5 Things We Learned in March 2024

The end of wine and chocolate pairings, the rise and rise of La Place, and a good excuse to visit Florida. The staff of Areni discovered all this and more for our March 2024 Wine Trends.

1. Miami is a hot new fine wine market

“The last time Miami was relevant, it wasn’t important. In the 1980s, Miami provided nothing more than drugs, clubs, pastel blazers, jai alai gambling and, most notably, a hit TV show about all four,” wrote Joel Stein in The Financial Times, in February 2022.

“But now Miami is the most important city in America. Not because Miami stopped being a frivolous, regulation-free, climate-doomed tax haven dominated by hot microcelebrities. It became the most important city in America because the country became a frivolous, regulation-free, climate-doomed tax haven dominated by hot microcelebrities.”

Areni Global’s Head of Membership Sarah Phillips happens to live in Miami, and she couldn’t agree more. So smitten with Miami is she, that she wrote about it for Meininger’s International magazine, outlining all the new wine businesses and services that are opening up.

According to that article, people in Miami can’t get enough wine — or wine education, and they’re prepared to pay for it. And it’s not just Miami. Many of Florida’s cities are embracing wine.

At a time when the wine world is experiencing a downturn, it’s cheering to read about a place where wine is surging ahead. Especially when that place is sunny and vibrant. There’s nothing for it — everybody in wine needs to go on a fact finding mission to Miami. 

2. The end of another wine tradition

It’s the bane of every wine writer — being told to write an article about pairing wine and chocolate, ready for the Valentine’s Day edition.  

As Lettie Teague wrote in the Wall Street Journal: “This is the time of year when seemingly every sommelier, wine retailer and chocolatier proposes a pairing I truly dislike: chocolate and wine.”

The problem is that the balance of bitterness and sweetness in both products can make it a match made in hell; either the bitterness will be accentuated, or the sweetness will be overpowering.

The chocolate/wine problem has now been solved — but not in a good way. Climate change has affected cocoa harvests in West Africa, sending the price of raw cocoa sky high; in the past year, reports Euronews, prices have jumped about 213%. That means chocolate is about to become extremely expensive.

It’s a sobering reminder that vines are not the only plant being adversely affected by climate change.

Image of Fine Wine being paired with Gourmet Chocolate. March 2024 Wine Trends.

3. One of Bordeaux’s most important mechanisms

In March, CEO Pauline Vicard and Editorial Director Felicity Carter sat down with wine critic Jane Anson for a fascinating discussion on the workings of La Place de Bordeaux.

Crucially, this ancient system has had to become more transparent, thanks to services like Wine-Searcher and Liv-ex, and the demands of a global market. Today, it sits at the very centre of the international wine trade.

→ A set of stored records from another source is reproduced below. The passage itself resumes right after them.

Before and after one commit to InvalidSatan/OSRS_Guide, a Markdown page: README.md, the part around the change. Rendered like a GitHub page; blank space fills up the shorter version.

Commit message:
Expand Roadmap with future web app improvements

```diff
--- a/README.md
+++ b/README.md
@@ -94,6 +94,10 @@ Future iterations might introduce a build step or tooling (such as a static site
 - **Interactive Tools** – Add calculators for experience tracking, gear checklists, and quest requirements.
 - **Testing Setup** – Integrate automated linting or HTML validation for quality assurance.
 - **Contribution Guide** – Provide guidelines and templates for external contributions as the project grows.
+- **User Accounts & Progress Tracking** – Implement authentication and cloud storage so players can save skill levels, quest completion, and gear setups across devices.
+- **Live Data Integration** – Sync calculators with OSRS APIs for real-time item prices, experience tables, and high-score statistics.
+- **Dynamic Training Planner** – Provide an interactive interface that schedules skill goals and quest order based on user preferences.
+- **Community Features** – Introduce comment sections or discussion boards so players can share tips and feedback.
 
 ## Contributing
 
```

But it only works, says Jane Anson, when people are prepared to drop their prices as well as raise them. 

“To be truly successful on the Place, you have to be able to put your prices down as well as up,” she told us. “That has seen Bordeaux successfully through many centuries of difficult times economically, knowing that you can drop your prices if you have to. I think that the younger generation of people in châteaux today may not have learned that lesson as well as they could have done.”

The wide-ranging discussion also covered the economic impact that the “Beyond Bordeaux” wines — those distributed through La Place that come from elsewhere — are having on the wider Bordeaux region.

For anybody interested in the world of fine wine, it’s a must-listen podcast.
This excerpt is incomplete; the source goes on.